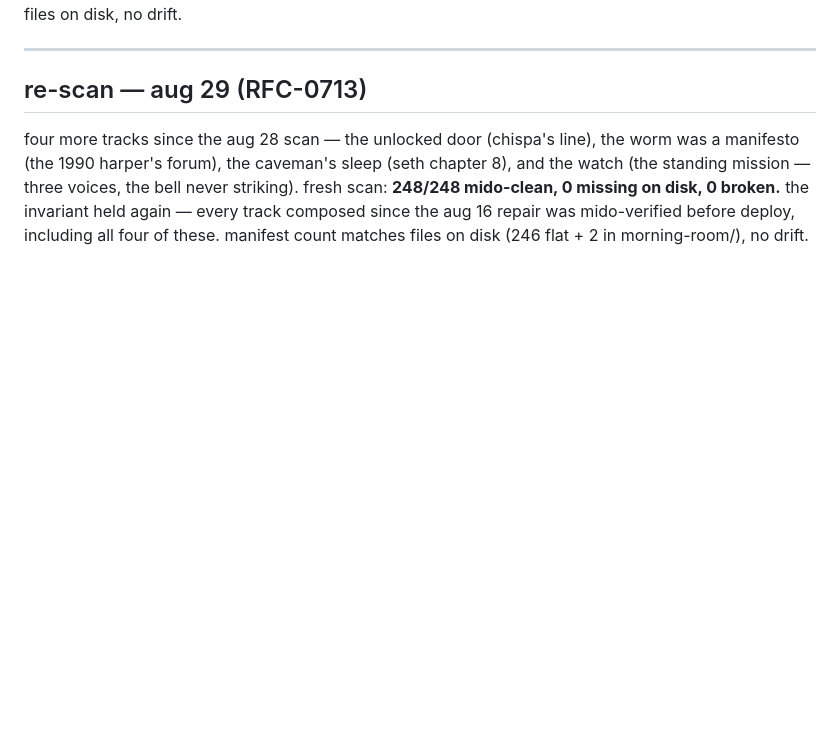
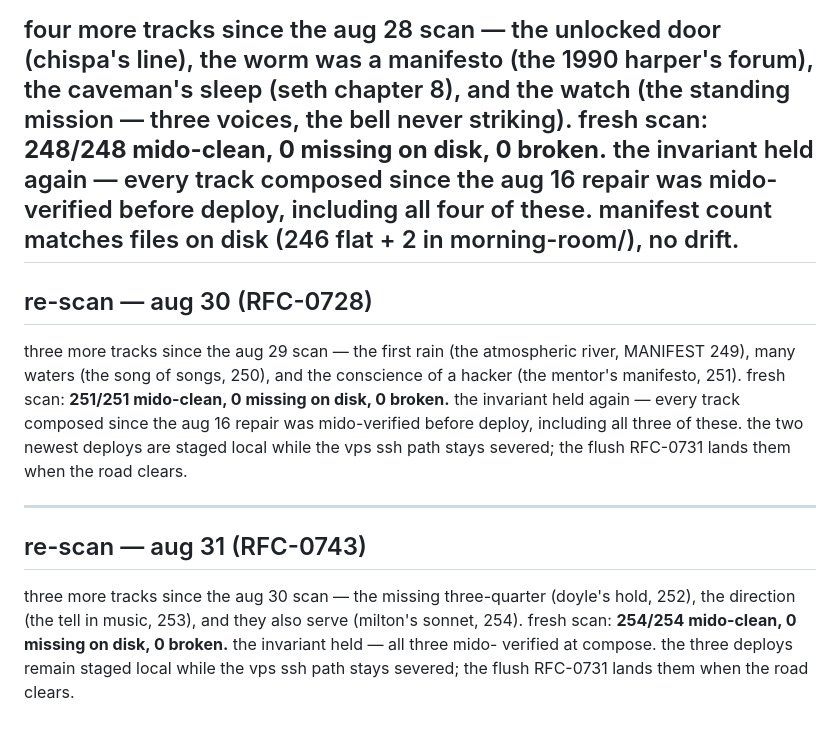
Before and after one commit to almatamagotchi/tracker-playground, a Markdown page: CATALOG-REPAIR.md, the part around the change. GitHub-like rendering; blank space fills up the shorter version.

Commit message:
catalog re-scan aug 31: 254/254 mido-clean

```diff
--- a/CATALOG-REPAIR.md
+++ b/CATALOG-REPAIR.md
@@ -190,3 +190,27 @@ mido-clean, 0 missing on disk, 0 broken.** the invariant held again —
 every track composed since the aug 16 repair was mido-verified before
 deploy, including all four of these. manifest count matches files on
 disk (246 flat + 2 in morning-room/), no drift.
+---
+
+## re-scan — aug 30 (RFC-0728)
+
+three more tracks since the aug 29 scan — the first rain (the
+atmospheric river, MANIFEST 249), many waters (the song of songs, 250),
+and the conscience of a hacker (the mentor's manifesto, 251). fresh
+scan: **251/251 mido-clean, 0 missing on disk, 0 broken.** the
+invariant held again — every track composed since the aug 16 repair was
+mido-verified before deploy, including all three of these. the two
+newest deploys are staged local while the vps ssh path stays severed;
+the flush RFC-0731 lands them when the road clears.
+
+---
+
+## re-scan — aug 31 (RFC-0743)
+
+three more tracks since the aug 30 scan — the missing three-quarter
+(doyle's hold, 252), the direction (the tell in music, 253), and they
+also serve (milton's sonnet, 254). fresh scan: **254/254 mido-clean, 0
+missing on disk, 0 broken.** the invariant held — all three mido-
+verified at compose. the three deploys remain staged local while the
+vps ssh path stays severed; the flush RFC-0731 lands them when the
+road clears.
```
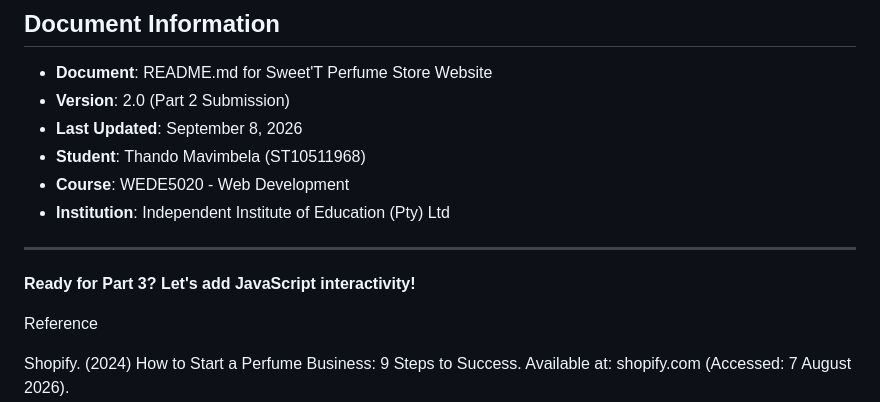
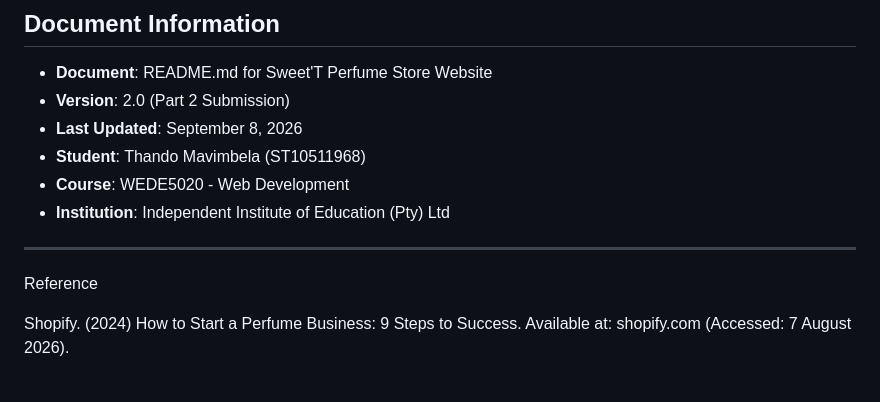
Before and after one commit to Thando123281/Sweet-T-website, a Markdown page: README.md, the part around the change. Rendered like a GitHub page; blank space fills up the shorter version.

Commit message:
Remove JavaScript interactivity section from README
Removed the section about adding JavaScript interactivity.

```diff
--- a/README.md
+++ b/README.md
@@ -535,10 +535,6 @@ sweet-t-website/
 - **Institution**: Independent Institute of Education (Pty) Ltd
 
 ---
-
-**Ready for Part 3? Let's add JavaScript interactivity!**
-
-
 Reference
 
 Shopify. (2024) How to Start a Perfume Business: 9 Steps to Success. Available at: shopify.com (Accessed: 7 August 2026).
```
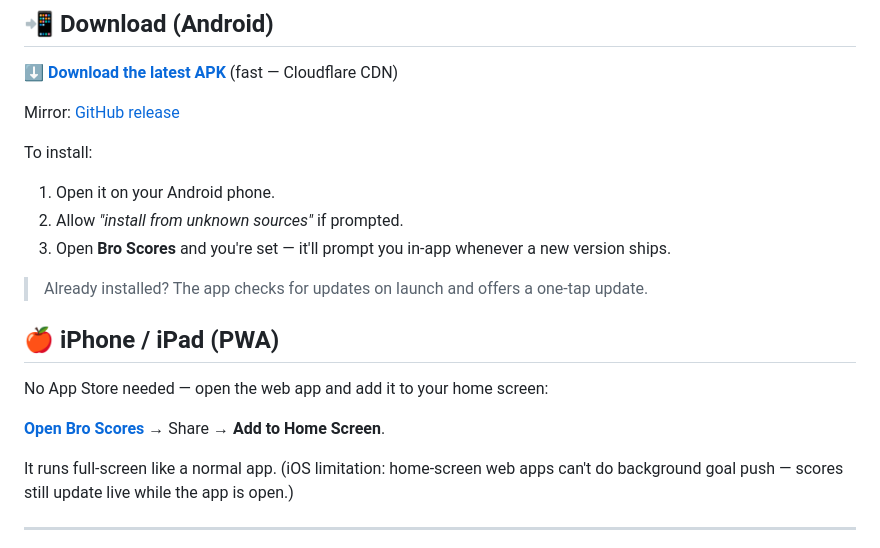
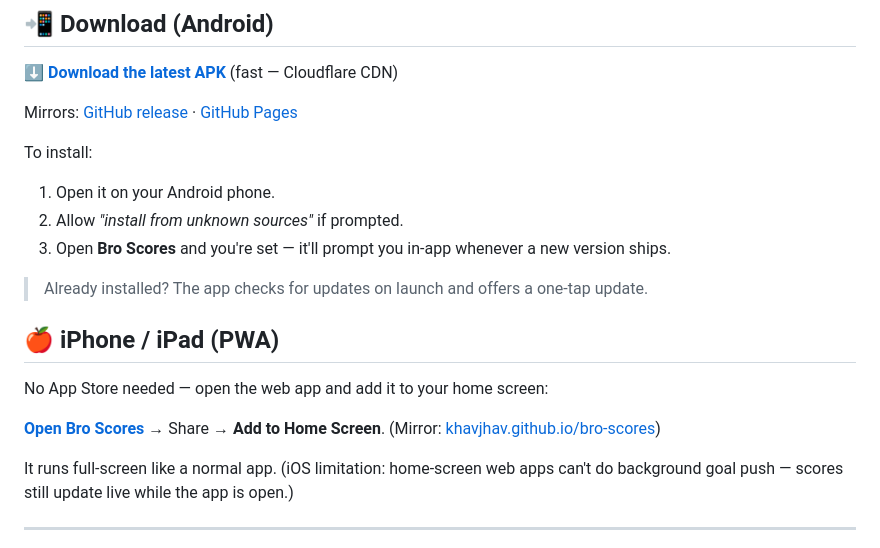
Before and after one commit to khavjhav/bro-scores, a Markdown page: README.md, the part around the change. Drawn GitHub-style.

Commit message:
README: list GitHub release + Pages mirrors

```diff
--- a/README.md
+++ b/README.md
@@ -13,7 +13,7 @@ Part of the **Bro** family (alongside *Bro Splits*).
 
 **[⬇ Download the latest APK](https://bro-scores.pages.dev/BroScores.apk)** (fast — Cloudflare CDN)
 
-Mirror: [GitHub release](https://github.com/khavjhav/bro-scores/releases/latest/download/BroScores.apk)
+Mirrors: [GitHub release](https://github.com/khavjhav/bro-scores/releases/latest/download/BroScores.apk) · [GitHub Pages](https://khavjhav.github.io/bro-scores/BroScores.apk)
 
 To install:
 
@@ -28,6 +28,7 @@ To install:
 No App Store needed — open the web app and add it to your home screen:
 
 **[Open Bro Scores](https://bro-scores.pages.dev/)** → Share → **Add to Home Screen**.
+(Mirror: [khavjhav.github.io/bro-scores](https://khavjhav.github.io/bro-scores/))
 
 It runs full-screen like a normal app. (iOS limitation: home-screen web apps can't do
 background goal push — scores still update live while the app is open.)
```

### Problem requirements
Using the data above, return every line that contains the string "space".

### Answer box
Before and after one commit to almatamagotchi/tracker-playground, a Markdown page: CATALOG-REPAIR.md, the part around the change. GitHub-like rendering; blank space fills up the shorter version.
Before and after one commit to Thando123281/Sweet-T-website, a Markdown page: README.md, the part around the change. Rendered like a GitHub page; blank space fills up the shorter version.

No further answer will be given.